ISIS Black flags on Europe’s doorstep: Inside ISIS’s new capital Sirte on Libya’s coast
THE brutal Islamic State (ISIS) terror group has founded a new capital in north Africa – its first outside Iraq and Syria and within touching distance of Europe.
The Mediterranean port city of Sirte, just a few hundred miles from Europe’s coastline, is now the de facto base of the jihadist group’s Libyan wing.
Terror experts now fear the Islamic State in Libya – or ISL – is strengthening its hold on the region, and Sirte could soon rival Raqqa in Syria or Mosul in Iraq as a headquarters for the barbaric organisation.
In June, ISL militants took Sirte’s power plant, giving them complete control of the city.
It triggered the looting of the homes of local politicians and the grudging admittance from senior Libyan officials that the city was no longer under government control.
Since early summer the ISIS-loyal extremists have now ramped up their “state-building” efforts as they establish a full-blown city state in Sirte.
In acts that bear a chilling resemblance to the establishment of their declared ‘caliphate’ in Syria and Iraq, ISIS-inspired fighters have plastered the group’s black flag across the city and have erected billboards promoting their hate-filled messages.
The group took control of the city’s TV and radio station, hospital and university and ISL are now using the city’s former internal security building as its command centre.
ISL is also engaged in a propaganda war to promote life in the Sirte ‘caliphate’ as peaceful and prosperous.
Aaron Zelin, a research fellow on the jihadist movement from the Washington Institute for Near East Policy, said the group had “shown off the city’s landscapes, port, bustling markets, and fully stocked grocery stores” in a bid to appeal to new recruits.

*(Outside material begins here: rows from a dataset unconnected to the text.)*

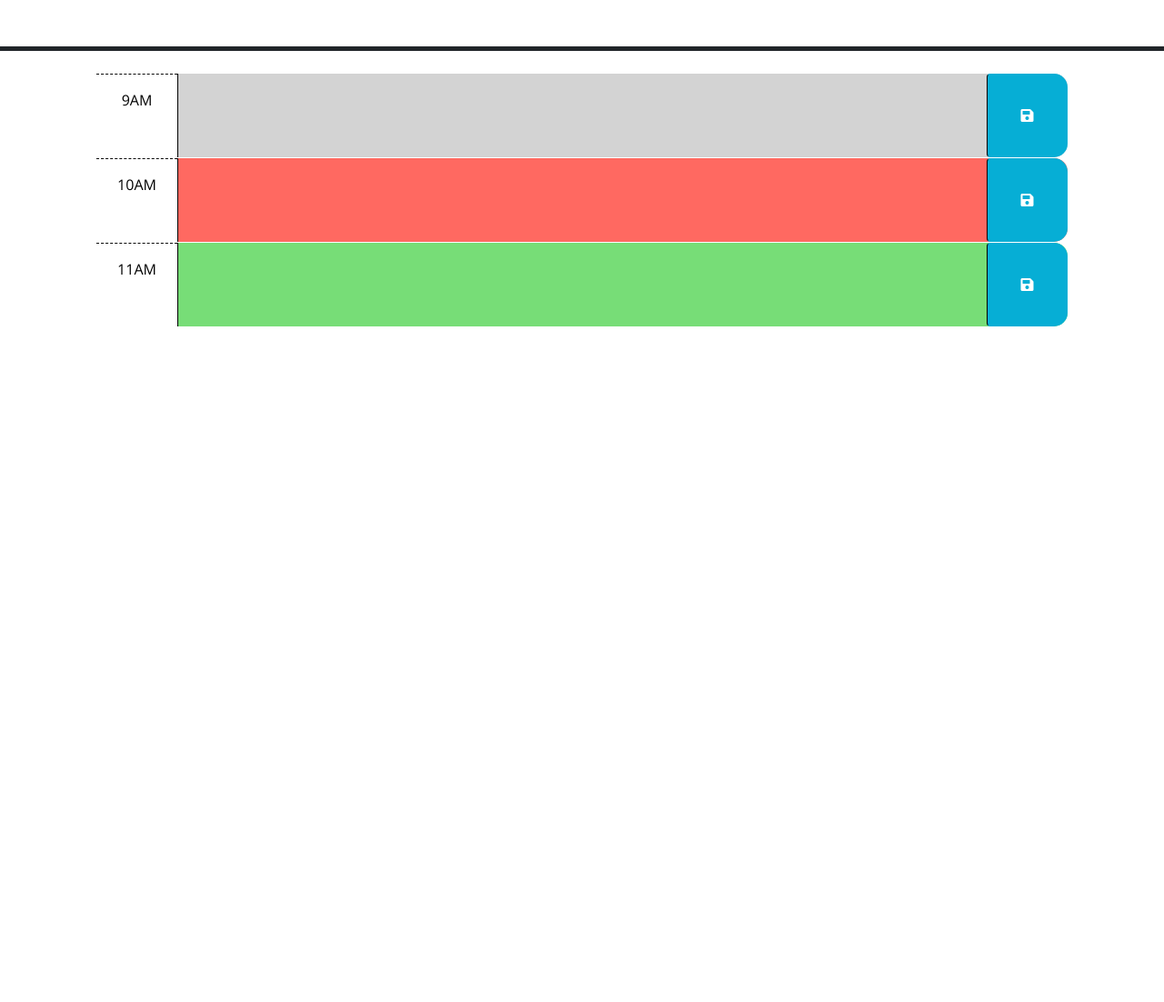
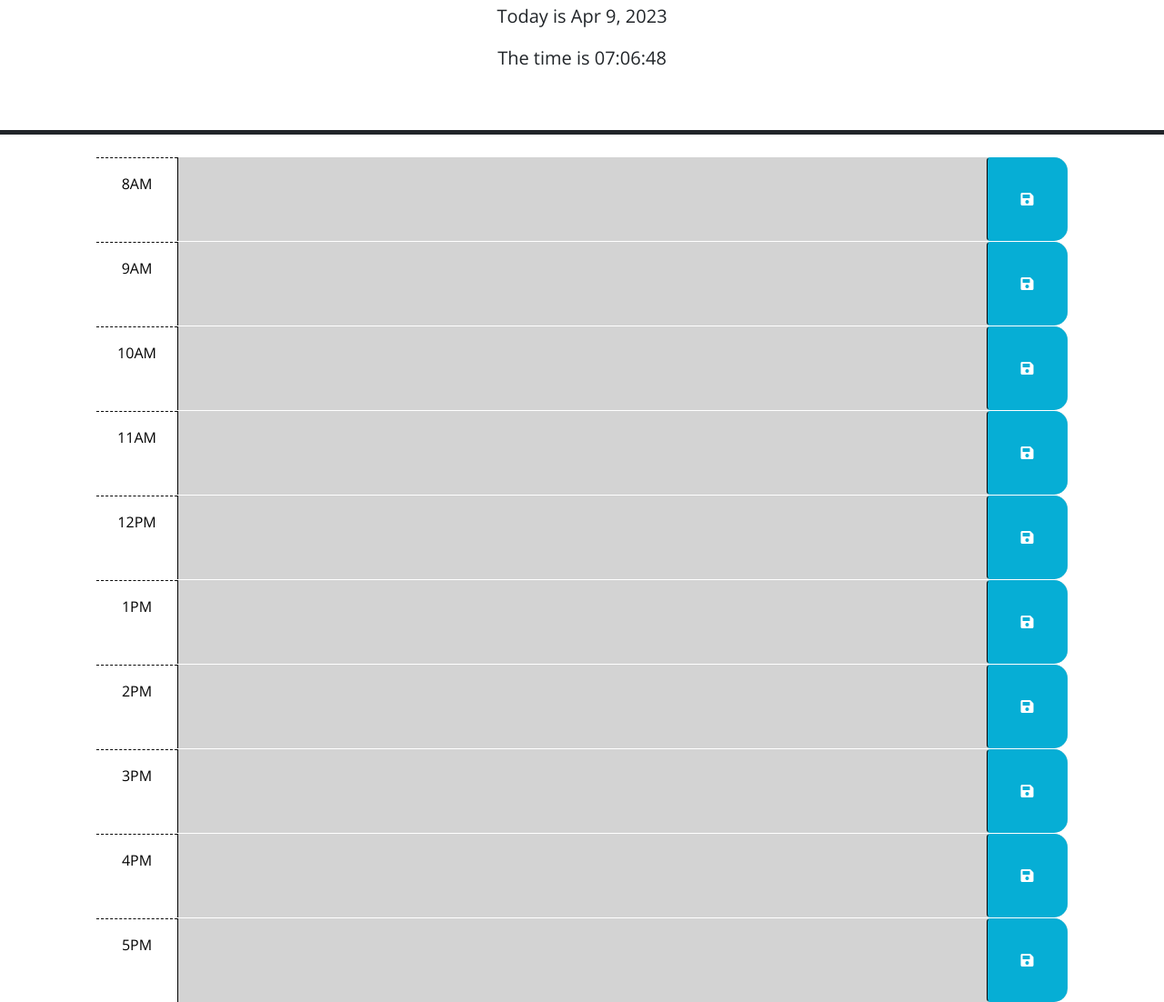
Before and after one commit to nreece6/work-day-scheduler, a plain HTML site: page index.html in a window 1280 px wide. Shown: the part 176-1278 px from the top of the page at 91% size. Before the commit the page ends 800 px from the top, so only its background shows below. Drawn offline with nearby package versions, Linux system fonts and the light colour scheme; files that its build step writes are made by us from their sources.

Commit message:
updated js for event listeners, local storage, and built out main function to determine current time vs id

```diff
--- a/assets/script.js
+++ b/assets/script.js
@@ -1,23 +1,59 @@
 // Wrap all code that interacts with the DOM in a call to jQuery to ensure that
 // the code isn't run until the browser has finished rendering all the elements
 // in the html.
-$(function () {
-  // TODO: Add a listener for click events on the save button. This code should
-  // use the id in the containing time-block as a key to save the user input in
-  // local storage. HINT: What does `this` reference in the click listener
-  // function? How can DOM traversal be used to get the "hour-x" id of the
-  // time-block containing the button that was clicked? How might the id be
-  // useful when saving the description in local storage?
-  //
-  // TODO: Add code to apply the past, present, or future class to each time
-  // block by comparing the id to the current hour. HINTS: How can the id
-  // attribute of each time-block be used to conditionally add or remove the
-  // past, present, and future classes? How can Day.js be used to get the
-  // current hour in 24-hour time?
-  //
-  // TODO: Add code to get any user input that was saved in localStorage and set
-  // the values of the corresponding textarea elements. HINT: How can the id
-  // attribute of each time-block be used to do this?
-  //
-  // TODO: Add code to display the current date in the header of the page.
-});
+var today = dayjs()
+var calendarBlockEl = document.querySelector('.container')
+
+
+// Display Current Day/Time Refreshing every second
+setInterval(function() {
+  $('#currentDay').text(dayjs().format('[Today is ] MMM D, YYYY'))
+  $('#currentTime').text(dayjs().format('[The time is ] hh:mm:ss'))
+  ,1000})
+
+  //Listener for save button click - uses jQuery to get nearby values, grab parent ID and save to localStorage
+  $('.saveBtn').on('click', function() {
+    var textValue = $(this).siblings('.description').val()
+    var timeValue = $(this).parent().attr('id')
+    localStorage.setItem(timeValue, textValue)
+  })
+
+  // gets values for each hour from local storage
+  $('#hour-8 .description').val(localStorage.getItem('hour-8'));
+  $('#hour-9 .description').val(localStorage.getItem('hour-9'));
+  $('#hour-10 .description').val(localStorage.getItem('hour-10'));
+  $('#hour-11 .description').val(localStorage.getItem('hour-11'));
+  $('#hour-12 .description').val(localStorage.getItem('hour-12'));
+  $('#hour-13 .description').val(localStorage.getItem('hour-13'));
+  $('#hour-14 .description').val(localStorage.getItem('hour-14'));
+  $('#hour-15 .description').val(localStorage.getItem('hour-15'));
+  $('#hour-16 .description').val(localStorage.getItem('hour-16'));
+  $('#hour-17 .description').val(localStorage.getItem('hour-17'));
+
+  //main function to determine current time and switch classes depending on relation to current time
+function checkTime() {
+  var currentTime = today.format('H')
+  console.log(currentTime)
+
+  $('.time-block').each(function () {
+    var timeId = parseInt($(this).attr('id').split("hour-")[1]);
+    console.log(timeId)
+
+    // if the time Id attribute is before the current hour, add the past class
+    if (timeId < currentTime) {
+      $(this).addClass('past');
+    } // if the time Id attribute is equal to the current hour, remove the past and future classes and add the present class
+    else if (timeId == currentTime) {
+      $(this).removeClass('past');
+      $(this).removeClass('future');
+      $(this).addClass('present');
+    } // If the time Id attribute is greater than the current time, remove the past and present classes and add the future class
+    else {
+      $(this).removeClass('past');
+      $(this).removeClass('present');
+      $(this).addClass('future');
+    }
+})
+}
+
+checkTime()
--- a/index.html
+++ b/index.html
@@ -4,21 +4,24 @@
     <meta charset="UTF-8" />
     <meta name="viewport" content="width=device-width, initial-scale=1.0" />
     <meta http-equiv="X-UA-Compatible" content="ie=edge" />
+    <!-- Google Bootstrap-->
     <link
       rel="stylesheet"
       href="https://cdn.jsdelivr.net/npm/bootstrap@5.1.3/dist/css/bootstrap.min.css"
     />
+    <!-- Font Awesome-->
     <link
       rel="stylesheet"
       href="https://use.fontawesome.com/releases/v5.8.1/css/all.css"
       integrity="sha384-50oBUHEmvpQ+1lW4y57PTFmhCaXp0ML5d60M1M7uH2+nqUivzIebhndOJK28anvf"
       crossorigin="anonymous"
     />
+    <!-- Google Font-->
     <link
       href="https://fonts.googleapis.com/css?family=Open+Sans&display=swap"
       rel="stylesheet"
     />
-    <link rel="stylesheet" href="style.css" />
+    <link rel="stylesheet" href="assets/style.css" />
     <title>Work Day Scheduler</title>
   </head>
 
@@ -27,6 +30,7 @@
       <h1 class="display-3">Work Day Scheduler</h1>
       <p class="lead">A simple calendar app for scheduling your work day</p>
       <p id="currentDay" class="lead"></p>
+      <p id="currentTime" class="lead"></p>
     </header>
     <div class="container-lg px-5">
       <!-- Use class for "past", "present", and "future" to apply styles to the
@@ -39,7 +43,15 @@
         code is implemented.
         -->
 
-      <!-- Example of a past time block. The "past" class adds a gray background color. -->
+        <!-- DIV for each hour of the schedule-->
+        <div id="hour-8" class="row time-block past">
+          <div class="col-2 col-md-1 hour text-center py-3">8AM</div>
+          <textarea class="col-8 col-md-10 description" rows="3"> </textarea>
+          <button class="btn saveBtn col-2 col-md-1" aria-label="save">
+            <i class="fas fa-save" aria-hidden="true"></i>
+          </button>
+        </div>
+
         <div id="hour-9" class="row time-block past">
           <div class="col-2 col-md-1 hour text-center py-3">9AM</div>
           <textarea class="col-8 col-md-10 description" rows="3"> </textarea>
@@ -48,8 +60,7 @@
           </button>
         </div>
 
-      <!-- Example of a a present time block. The "present" class adds a red background color. -->
-      <div id="hour-10" class="row time-block present">
+        <div id="hour-10" class="row time-block past">
           <div class="col-2 col-md-1 hour text-center py-3">10AM</div>
           <textarea class="col-8 col-md-10 description" rows="3"> </textarea>
           <button class="btn saveBtn col-2 col-md-1" aria-label="save">
@@ -57,14 +68,63 @@
           </button>
         </div>
 
-      <!-- Example of a future time block. The "future" class adds a green background color. -->
-      <div id="hour-11" class="row time-block future">
+        <div id="hour-11" class="row time-block past">
           <div class="col-2 col-md-1 hour text-center py-3">11AM</div>
           <textarea class="col-8 col-md-10 description" rows="3"> </textarea>
           <button class="btn saveBtn col-2 col-md-1" aria-label="save">
             <i class="fas fa-save" aria-hidden="true"></i>
           </button>
         </div>
+
+        <div id="hour-12" class="row time-block past">
+          <div class="col-2 col-md-1 hour text-center py-3">12PM</div>
+          <textarea class="col-8 col-md-10 description" rows="3"> </textarea>
+          <button class="btn saveBtn col-2 col-md-1" aria-label="save">
+            <i class="fas fa-save" aria-hidden="true"></i>
+          </button>
+        </div>
+
+        <div id="hour-13" class="row time-block past">
+          <div class="col-2 col-md-1 hour text-center py-3">1PM</div>
+          <textarea class="col-8 col-md-10 description" rows="3"> </textarea>
+          <button class="btn saveBtn col-2 col-md-1" aria-label="save">
+            <i class="fas fa-save" aria-hidden="true"></i>
+          </button>
+        </div>
+
+        <div id="hour-14" class="row time-block past">
+          <div class="col-2 col-md-1 hour text-center py-3">2PM</div>
+          <textarea class="col-8 col-md-10 description" rows="3"> </textarea>
+          <button class="btn saveBtn col-2 col-md-1" aria-label="save">
+            <i class="fas fa-save" aria-hidden="true"></i>
+          </button>
+        </div>
+
+        <div id="hour-15" class="row time-block past">
+          <div class="col-2 col-md-1 hour text-center py-3">3PM</div>
+          <textarea class="col-8 col-md-10 description" rows="3"> </textarea>
+          <button class="btn saveBtn col-2 col-md-1" aria-label="save">
+            <i class="fas fa-save" aria-hidden="true"></i>
+          </button>
+        </div>
+
+        <div id="hour-16" class="row time-block past">
+          <div class="col-2 col-md-1 hour text-center py-3">4PM</div>
+          <textarea class="col-8 col-md-10 description" rows="3"> </textarea>
+          <button class="btn saveBtn col-2 col-md-1" aria-label="save">
+            <i class="fas fa-save" aria-hidden="true"></i>
+          </button>
+        </div>
+
+      <div id="hour-17" class="row time-block past">
+        <div class="col-2 col-md-1 hour text-center py-3">5PM</div>
+        <textarea class="col-8 col-md-10 description" rows="3"> </textarea>
+        <button class="btn saveBtn col-2 col-md-1" aria-label="save">
+          <i class="fas fa-save" aria-hidden="true"></i>
+        </button>
+      </div>
+
+
 
     <script src="https://code.jquery.com/jquery-3.4.1.min.js"></script>
     <script
@@ -73,6 +133,6 @@
       crossorigin="anonymous"
     ></script>
 
-    <script src="script.js"></script>
+    <script src="assets/script.js"></script>
   </body>
 </html>
```
Also changed, not shown: assets/work-day-scheduler-1.PNG (added), assets/work-day-scheduler-2.PNG (added). Lines whose indentation alone changed are shown as unchanged.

Sirte is now regarded as the centre of ISL – and of ISIS in north Africa.